1.1 Lenvatinib and sorafenib are recommended as options for treating progressive, locally advanced or metastatic differentiated thyroid cancer (papillary, follicular or Hürthle cell) in adults whose disease does not respond to radioactive iodine, only if:
they have not had a tyrosine kinase inhibitor before or
they have had to stop taking a tyrosine kinase inhibitor within 3 months of starting it because of toxicity (specifically, toxicity that cannot be managed by dose delay or dose modification).
Lenvatinib and sorafenib are recommended only if the companies provide them according to the commercial arrangements.
1.2 This recommendation is not intended to affect treatment with lenvatinib or sorafenib that was started in the NHS before this guidance was published.

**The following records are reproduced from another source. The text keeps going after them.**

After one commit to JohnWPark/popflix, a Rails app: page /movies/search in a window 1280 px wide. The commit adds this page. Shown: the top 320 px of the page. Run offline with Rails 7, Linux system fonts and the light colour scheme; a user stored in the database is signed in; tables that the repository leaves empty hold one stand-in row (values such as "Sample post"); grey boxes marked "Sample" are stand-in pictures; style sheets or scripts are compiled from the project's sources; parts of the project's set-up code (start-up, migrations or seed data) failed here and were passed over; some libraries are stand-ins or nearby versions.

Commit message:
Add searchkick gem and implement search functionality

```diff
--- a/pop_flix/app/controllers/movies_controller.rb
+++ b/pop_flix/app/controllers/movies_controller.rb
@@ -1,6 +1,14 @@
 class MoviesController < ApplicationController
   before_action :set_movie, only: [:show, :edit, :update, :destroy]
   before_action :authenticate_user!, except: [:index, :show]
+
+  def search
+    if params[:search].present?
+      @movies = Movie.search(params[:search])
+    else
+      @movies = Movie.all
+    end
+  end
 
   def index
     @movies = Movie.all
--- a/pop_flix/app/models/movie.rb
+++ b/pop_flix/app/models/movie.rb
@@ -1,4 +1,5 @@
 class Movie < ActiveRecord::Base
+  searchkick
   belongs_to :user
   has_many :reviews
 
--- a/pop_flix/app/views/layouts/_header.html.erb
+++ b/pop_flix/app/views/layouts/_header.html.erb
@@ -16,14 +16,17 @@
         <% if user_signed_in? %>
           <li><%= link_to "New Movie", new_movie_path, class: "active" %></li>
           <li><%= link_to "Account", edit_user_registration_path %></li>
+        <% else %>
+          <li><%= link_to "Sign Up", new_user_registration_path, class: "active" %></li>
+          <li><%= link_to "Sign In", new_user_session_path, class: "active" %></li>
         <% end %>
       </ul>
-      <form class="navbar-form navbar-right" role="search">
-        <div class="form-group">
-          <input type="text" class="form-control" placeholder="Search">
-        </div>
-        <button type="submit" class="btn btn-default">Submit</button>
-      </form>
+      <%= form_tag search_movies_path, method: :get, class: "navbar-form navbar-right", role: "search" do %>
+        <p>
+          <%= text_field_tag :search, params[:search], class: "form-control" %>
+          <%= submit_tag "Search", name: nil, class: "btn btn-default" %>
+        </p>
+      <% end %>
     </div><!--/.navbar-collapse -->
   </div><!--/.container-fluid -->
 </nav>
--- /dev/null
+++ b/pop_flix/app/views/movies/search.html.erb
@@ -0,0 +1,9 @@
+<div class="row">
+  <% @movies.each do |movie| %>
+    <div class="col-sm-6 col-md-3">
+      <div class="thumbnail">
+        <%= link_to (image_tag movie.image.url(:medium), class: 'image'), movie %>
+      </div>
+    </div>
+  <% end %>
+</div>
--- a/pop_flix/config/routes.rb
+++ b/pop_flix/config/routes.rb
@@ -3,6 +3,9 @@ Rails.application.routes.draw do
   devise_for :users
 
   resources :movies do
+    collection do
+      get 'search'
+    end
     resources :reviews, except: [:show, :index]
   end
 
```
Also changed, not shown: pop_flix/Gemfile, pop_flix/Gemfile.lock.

People having treatment outside this recommendation may continue without change to the funding arrangements in place for them before this guidance was published, until they and their NHS clinician consider it appropriate to stop.
Why the committee made these recommendations
Lenvatinib and sorafenib (tyrosine kinase inhibitors) are the only treatment options for progressive, locally advanced or metastatic differentiated thyroid cancer after surgery and radioactive iodine. For people who cannot have lenvatinib or sorafenib, best supportive care is the only option.
Clinical trial evidence shows that lenvatinib and sorafenib are both effective in delaying disease progression, but there is a higher response rate (that is, more tumours shrink) with lenvatinib and it may delay progression for longer. Clinical expert advice is that this response is associated with an improvement in symptoms, which is valued by patients. Lenvatinib and sorafenib also increase the length of time people live, but it is uncertain by how long.
The cost-effectiveness estimates are higher than what NICE normally considers acceptable, and lenvatinib and sorafenib do not meet NICE's end-of-life criteria. But the treatments do increase length of life and there are no other treatments available for the condition. Also, the cost-effectiveness estimates do not capture the benefits of people having a response to treatment, that is, an improvement in symptoms.
Taking all this into account, lenvatinib and sorafenib are recommended as treatment options for differentiated thyroid cancer after radioactive iodine. However, they are recommended only for people who have not had tyrosine kinase inhibitors before, or who have to stop them early because of tolerability (specifically, toxicity that cannot be managed by dose delay or dose modification). This is because there is not enough clinical evidence and no cost-effectiveness evidence to determine whether the treatments are effective when used sequentially.